WHAT THIS TASK INVOLVES: Where the string "report" appears in a line of the data, show that line.

═════ WORKING DATA ═════

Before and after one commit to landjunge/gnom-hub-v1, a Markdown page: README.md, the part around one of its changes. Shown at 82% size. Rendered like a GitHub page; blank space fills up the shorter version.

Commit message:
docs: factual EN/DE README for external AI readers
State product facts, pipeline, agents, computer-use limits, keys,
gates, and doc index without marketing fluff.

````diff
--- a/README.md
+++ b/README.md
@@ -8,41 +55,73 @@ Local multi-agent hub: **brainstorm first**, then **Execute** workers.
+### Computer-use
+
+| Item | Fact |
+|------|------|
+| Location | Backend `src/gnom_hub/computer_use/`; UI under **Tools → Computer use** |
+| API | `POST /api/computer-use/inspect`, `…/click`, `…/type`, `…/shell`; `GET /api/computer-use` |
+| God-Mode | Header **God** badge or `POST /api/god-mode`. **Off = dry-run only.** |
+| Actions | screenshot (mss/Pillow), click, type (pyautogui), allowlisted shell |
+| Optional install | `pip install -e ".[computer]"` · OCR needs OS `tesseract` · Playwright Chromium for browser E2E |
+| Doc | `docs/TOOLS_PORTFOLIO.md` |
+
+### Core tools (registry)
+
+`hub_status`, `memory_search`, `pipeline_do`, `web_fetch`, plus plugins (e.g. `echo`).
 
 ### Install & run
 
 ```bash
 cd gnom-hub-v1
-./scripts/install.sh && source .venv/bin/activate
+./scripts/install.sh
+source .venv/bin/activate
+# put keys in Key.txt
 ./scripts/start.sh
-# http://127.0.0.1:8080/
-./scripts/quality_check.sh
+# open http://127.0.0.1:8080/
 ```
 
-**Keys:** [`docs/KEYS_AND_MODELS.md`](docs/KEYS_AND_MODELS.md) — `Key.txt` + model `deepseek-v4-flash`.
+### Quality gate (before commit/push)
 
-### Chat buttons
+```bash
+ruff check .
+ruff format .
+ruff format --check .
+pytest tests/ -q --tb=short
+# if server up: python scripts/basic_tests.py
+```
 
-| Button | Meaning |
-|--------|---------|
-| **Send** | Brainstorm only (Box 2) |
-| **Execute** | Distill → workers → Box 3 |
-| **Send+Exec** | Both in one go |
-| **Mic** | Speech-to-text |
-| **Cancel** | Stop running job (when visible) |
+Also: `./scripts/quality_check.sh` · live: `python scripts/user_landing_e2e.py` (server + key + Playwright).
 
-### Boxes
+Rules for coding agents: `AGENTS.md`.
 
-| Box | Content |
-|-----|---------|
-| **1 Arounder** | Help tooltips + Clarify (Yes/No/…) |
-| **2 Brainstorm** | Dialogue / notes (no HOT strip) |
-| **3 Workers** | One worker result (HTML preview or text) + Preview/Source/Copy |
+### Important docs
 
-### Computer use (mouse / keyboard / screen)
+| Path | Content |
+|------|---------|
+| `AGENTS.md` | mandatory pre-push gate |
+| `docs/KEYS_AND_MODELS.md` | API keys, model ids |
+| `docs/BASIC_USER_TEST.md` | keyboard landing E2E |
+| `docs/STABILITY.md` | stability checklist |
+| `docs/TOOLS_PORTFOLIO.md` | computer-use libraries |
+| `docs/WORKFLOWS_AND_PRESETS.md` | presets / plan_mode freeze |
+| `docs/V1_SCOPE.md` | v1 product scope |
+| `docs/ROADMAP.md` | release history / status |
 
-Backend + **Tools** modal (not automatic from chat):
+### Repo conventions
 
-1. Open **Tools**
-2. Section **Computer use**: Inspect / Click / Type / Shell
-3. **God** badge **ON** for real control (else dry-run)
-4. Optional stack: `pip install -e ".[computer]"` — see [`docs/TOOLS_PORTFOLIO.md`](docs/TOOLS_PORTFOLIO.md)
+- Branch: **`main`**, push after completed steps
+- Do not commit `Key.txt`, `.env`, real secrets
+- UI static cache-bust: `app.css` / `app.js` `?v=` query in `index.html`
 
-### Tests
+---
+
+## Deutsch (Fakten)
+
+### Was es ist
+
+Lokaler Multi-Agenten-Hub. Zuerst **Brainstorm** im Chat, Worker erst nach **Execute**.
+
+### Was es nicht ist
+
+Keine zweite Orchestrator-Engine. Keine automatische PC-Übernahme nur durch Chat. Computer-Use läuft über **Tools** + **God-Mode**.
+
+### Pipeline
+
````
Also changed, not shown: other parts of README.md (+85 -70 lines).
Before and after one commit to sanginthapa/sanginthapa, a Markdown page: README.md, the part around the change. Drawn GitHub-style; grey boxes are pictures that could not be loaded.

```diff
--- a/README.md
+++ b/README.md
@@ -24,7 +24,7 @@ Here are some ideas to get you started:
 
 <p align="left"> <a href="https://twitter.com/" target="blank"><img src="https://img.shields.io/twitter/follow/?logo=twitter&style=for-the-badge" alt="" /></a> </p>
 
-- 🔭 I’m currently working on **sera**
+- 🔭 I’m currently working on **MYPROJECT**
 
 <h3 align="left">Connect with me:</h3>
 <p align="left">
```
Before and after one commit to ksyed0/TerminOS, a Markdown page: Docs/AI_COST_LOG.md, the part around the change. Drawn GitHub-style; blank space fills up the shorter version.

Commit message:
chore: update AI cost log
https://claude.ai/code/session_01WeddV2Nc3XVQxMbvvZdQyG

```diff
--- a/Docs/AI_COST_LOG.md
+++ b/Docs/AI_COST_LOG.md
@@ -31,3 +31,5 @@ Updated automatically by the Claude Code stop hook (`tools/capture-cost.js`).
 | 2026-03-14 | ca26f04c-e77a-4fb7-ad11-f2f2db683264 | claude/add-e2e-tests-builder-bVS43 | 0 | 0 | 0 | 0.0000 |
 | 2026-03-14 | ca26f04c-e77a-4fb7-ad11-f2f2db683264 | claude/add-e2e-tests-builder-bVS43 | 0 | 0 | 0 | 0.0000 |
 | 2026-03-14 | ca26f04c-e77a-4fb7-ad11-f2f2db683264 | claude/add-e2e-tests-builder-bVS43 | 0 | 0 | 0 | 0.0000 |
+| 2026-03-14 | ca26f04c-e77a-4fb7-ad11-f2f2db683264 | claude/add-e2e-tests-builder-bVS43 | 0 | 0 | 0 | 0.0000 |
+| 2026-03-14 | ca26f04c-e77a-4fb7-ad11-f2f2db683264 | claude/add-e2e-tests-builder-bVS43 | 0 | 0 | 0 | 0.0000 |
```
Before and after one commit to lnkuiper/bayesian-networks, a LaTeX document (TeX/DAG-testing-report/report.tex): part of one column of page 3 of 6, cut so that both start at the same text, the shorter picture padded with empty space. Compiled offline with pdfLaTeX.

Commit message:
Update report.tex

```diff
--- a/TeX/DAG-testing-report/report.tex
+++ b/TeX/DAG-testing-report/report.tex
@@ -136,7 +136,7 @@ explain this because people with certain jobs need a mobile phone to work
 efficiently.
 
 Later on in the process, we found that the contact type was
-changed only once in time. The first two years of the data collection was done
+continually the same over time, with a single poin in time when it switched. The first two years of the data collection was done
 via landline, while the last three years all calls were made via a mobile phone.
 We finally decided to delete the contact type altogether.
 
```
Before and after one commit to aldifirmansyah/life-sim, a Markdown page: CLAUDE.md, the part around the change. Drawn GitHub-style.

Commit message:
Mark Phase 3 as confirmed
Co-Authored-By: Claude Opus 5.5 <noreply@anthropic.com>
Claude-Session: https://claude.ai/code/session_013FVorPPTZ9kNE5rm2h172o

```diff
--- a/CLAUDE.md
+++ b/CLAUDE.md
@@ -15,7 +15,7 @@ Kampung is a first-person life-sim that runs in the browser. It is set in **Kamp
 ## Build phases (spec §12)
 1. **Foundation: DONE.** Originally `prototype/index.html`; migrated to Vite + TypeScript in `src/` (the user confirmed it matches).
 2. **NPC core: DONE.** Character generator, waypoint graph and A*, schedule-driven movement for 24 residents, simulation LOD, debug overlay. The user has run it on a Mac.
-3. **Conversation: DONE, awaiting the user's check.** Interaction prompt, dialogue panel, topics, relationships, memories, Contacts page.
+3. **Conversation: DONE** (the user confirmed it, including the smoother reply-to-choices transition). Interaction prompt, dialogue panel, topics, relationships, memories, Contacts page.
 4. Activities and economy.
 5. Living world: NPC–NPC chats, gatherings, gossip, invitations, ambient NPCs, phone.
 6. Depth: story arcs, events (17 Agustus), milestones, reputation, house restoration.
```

═════

RESPONSE TO THIS TASK:
Before and after one commit to lnkuiper/bayesian-networks, a LaTeX document (TeX/DAG-testing-report/report.tex): part of one column of page 3 of 6, cut so that both start at the same text, the shorter picture padded with empty space. Compiled offline with pdfLaTeX.
Update report.tex
--- a/TeX/DAG-testing-report/report.tex
+++ b/TeX/DAG-testing-report/report.tex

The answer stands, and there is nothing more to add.